If there’s one thing you can never call the groundbreaking British electronica producer Richard D. James (aka Aphex Twin), it’s “dull”. Whereas Twin had previously dappled in subdued, relatively calm (but not necessarily calming) IDM, the ear-piercingly abrasive single “Ventolin” was a shocking left turn. Even though the song’s accompanying album, ...I Care Because You Do, still had some softer moments (the strictly chill-out “Alberto Balsalm” chief among them), it was obvious that a major musical sea change was not far off. Sure enough, 1996’s Richard D. James Album (named after James’s stillborn twin brother of the same name; a photo of his grave is featured in the liner notes) saw Twin plunging headfirst into jungle, drill-n’-bass, and even demented children’s music-- and coming out smelling like a rose.
Despite being just over half an hour long (as opposed to 1994’s 2.5-hour Selected Ambient Works, Volume II) in its original UK version (the US version boosts it to 43 minutes by tacking on the intriguing Girl/Boy EP at the end), RDJ contains more than enough stellar career highlights (“Fingerbib”, “Yellow Calx”, “Girl/Boy Song”, “Milkman”) to easily make it second only to the incomparable Selected Ambient Works 85-92 as AT’s best album; even if a couple tracks (“Goon Gumps”, “INKEY$”, a pair of “Girl/Boy Song” remixes) admittedly sound more like interesting ideas waiting to be turned into songs than actual songs in themselves.

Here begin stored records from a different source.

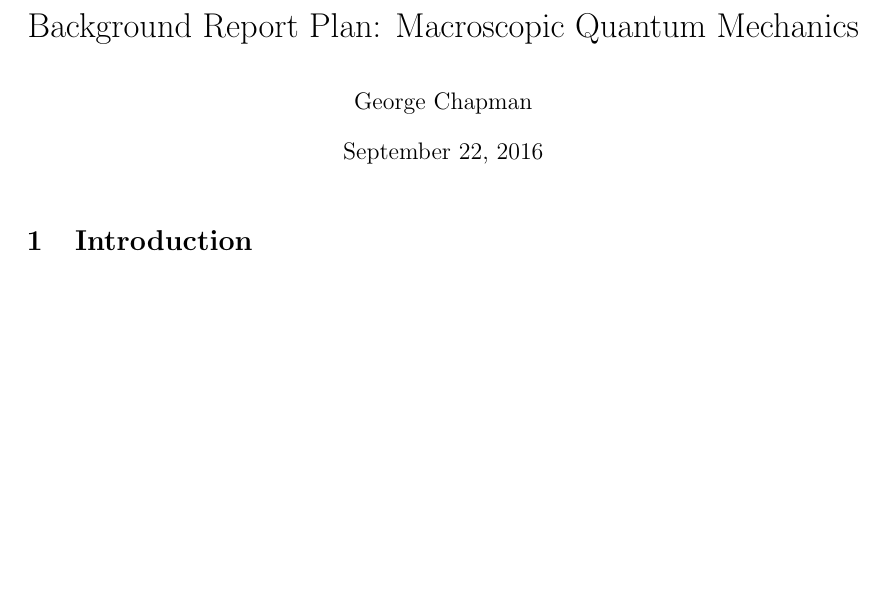
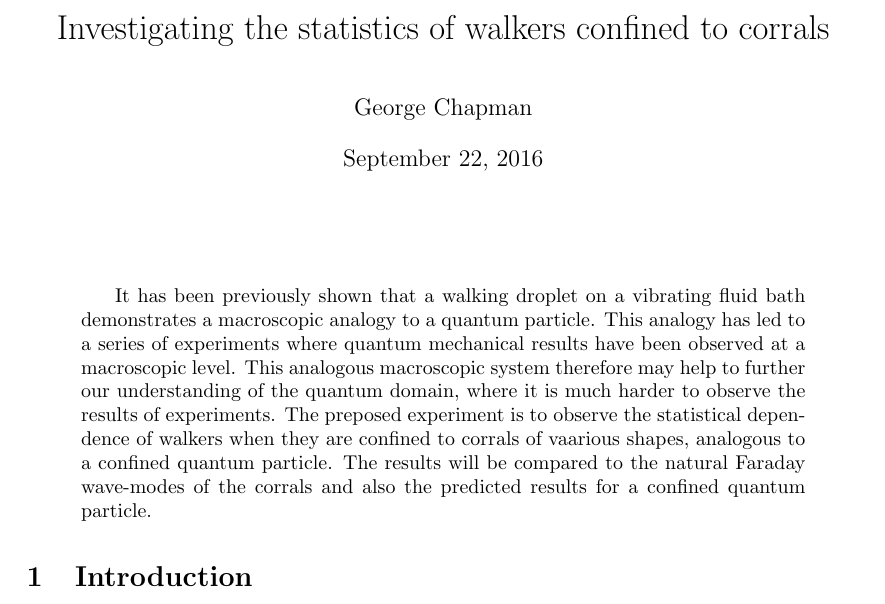
Before and after one commit to georgerchapman/MastersInitialReport, a LaTeX paper (report.tex): part of page 1 of 9 before the commit and part of page 1 of 10 after it, cut at the place of the change, the shorter picture padded with empty space. Compiled offline with pdfLaTeX.

Commit message:
Abstract added. ~2600 words

```diff
--- a/report.tex
+++ b/report.tex
@@ -29,6 +29,9 @@
 \usepackage{bm}
 \usepackage{comment}
 
+% remove abstract title
+\renewcommand{\abstractname}{}
+
 % for referencing
 \newcommand{\figref}[2][\figurename~]{#1\ref{#2}}
 \newcommand{\tabref}[2][\tablename~]{#1\ref{#2}}
@@ -37,11 +40,15 @@
 \newcommand{\subsubsecref}[2][Section~]{#1\ref{#2}}
 
 \author{George Chapman}
-\title{Background Report Plan: Macroscopic Quantum Mechanics}
+\title{Investigating the statistics of walkers confined to corrals}
 
 \begin{document}
 
 \maketitle
+
+\begin{abstract}
+It has been previously shown that a walking droplet on a vibrating fluid bath demonstrates a macroscopic analogy to a quantum particle.  This analogy has led to a series of experiments where quantum mechanical results have been observed at a macroscopic level.  This analogous macroscopic system therefore may help to further our understanding of the quantum domain, where it is much harder to observe the results of experiments.  The preposed experiment is to observe the statistical dependence of walkers when they are confined to corrals of vaarious shapes, analogous to a confined quantum particle.  The results will be compared to the natural Faraday wave-modes of the corrals and also the predicted results for a confined quantum particle.
+\end{abstract}
 
 \section{Introduction}
 \label{sec:introduction}
```
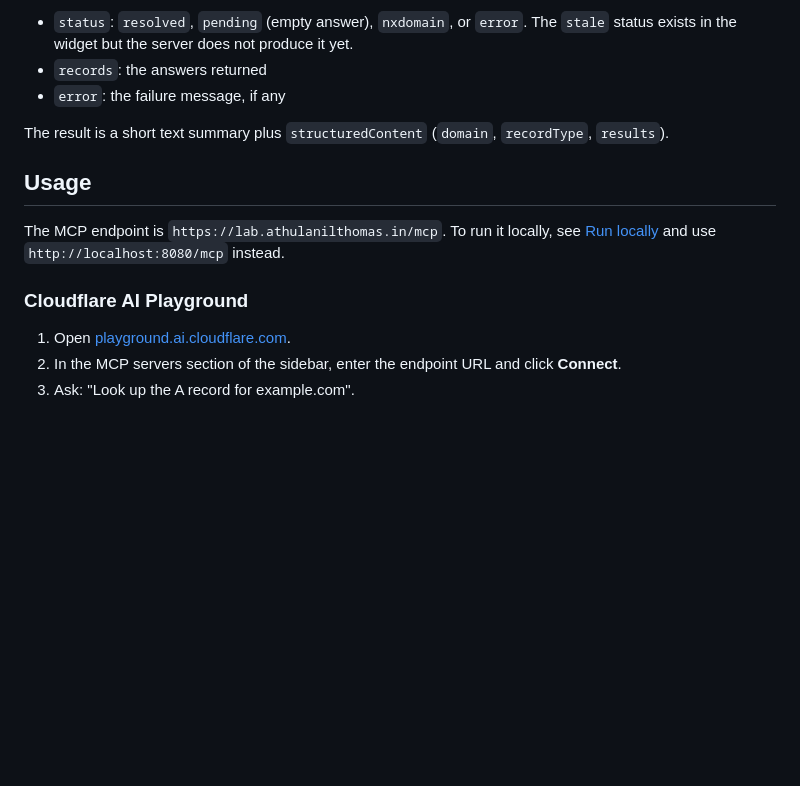
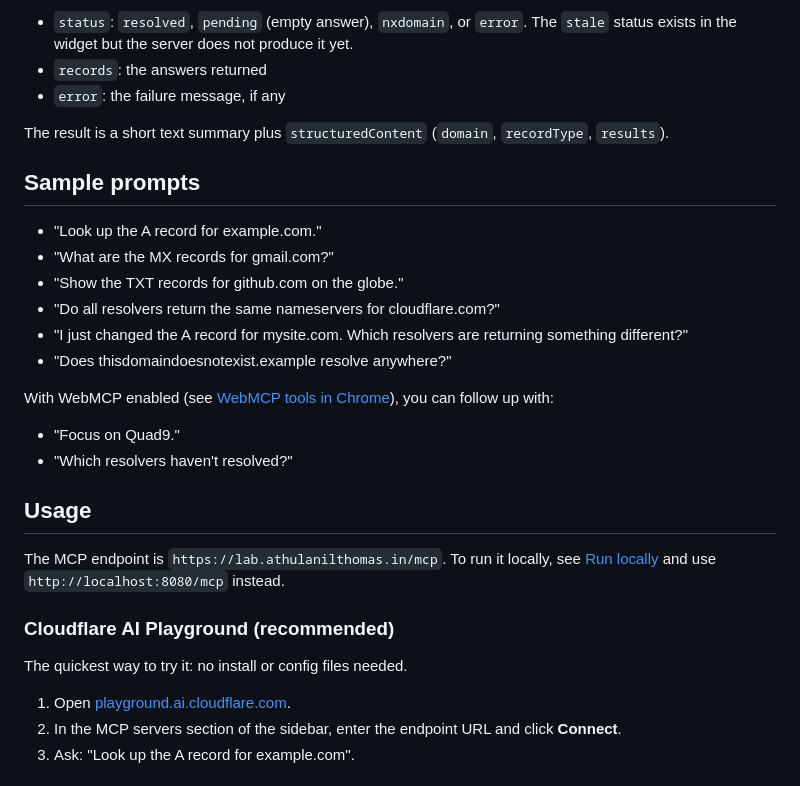
Before and after one commit to athulanilthomas/dns-globe-mcp, a Markdown page: README.md, the part around the change. Rendered like a GitHub page; blank space fills up the shorter version.

Commit message:
feat: enhance README with sample prompts for DNS record lookup

```diff
--- a/README.md
+++ b/README.md
@@ -19,11 +19,27 @@ It queries Cloudflare, Google, Quad9 and OpenDNS in parallel over DNS-over-HTTPS
 
 The result is a short text summary plus `structuredContent` (`domain`, `recordType`, `results`).
 
+## Sample prompts
+
+- "Look up the A record for example.com."
+- "What are the MX records for gmail.com?"
+- "Show the TXT records for github.com on the globe."
+- "Do all resolvers return the same nameservers for cloudflare.com?"
+- "I just changed the A record for mysite.com. Which resolvers are returning something different?"
+- "Does thisdomaindoesnotexist.example resolve anywhere?"
+
+With WebMCP enabled (see [WebMCP tools in Chrome](#webmcp-tools-in-chrome)), you can follow up with:
+
+- "Focus on Quad9."
+- "Which resolvers haven't resolved?"
+
 ## Usage
 
 The MCP endpoint is `https://lab.athulanilthomas.in/mcp`. To run it locally, see [Run locally](#run-locally) and use `http://localhost:8080/mcp` instead.
 
-### Cloudflare AI Playground
+### Cloudflare AI Playground (recommended)
+
+The quickest way to try it: no install or config files needed.
 
 1. Open [playground.ai.cloudflare.com](https://playground.ai.cloudflare.com).
 2. In the MCP servers section of the sidebar, enter the endpoint URL and click **Connect**.
```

Overall, though, while Aphex would reach his ultimate, um, apex with the terrifying “Come to Daddy” and erotic “Windowlicker” (not to mention their accompanying videos, both of which are definitely not for the faint of heart), he would unfortunately never manage to distill his sinister (the creepy smiling face that graces the cover says it all), quirky, and slightly perverse sides into a full-length album ever again—a real shame, considering how much of a wonderful job he did with that here.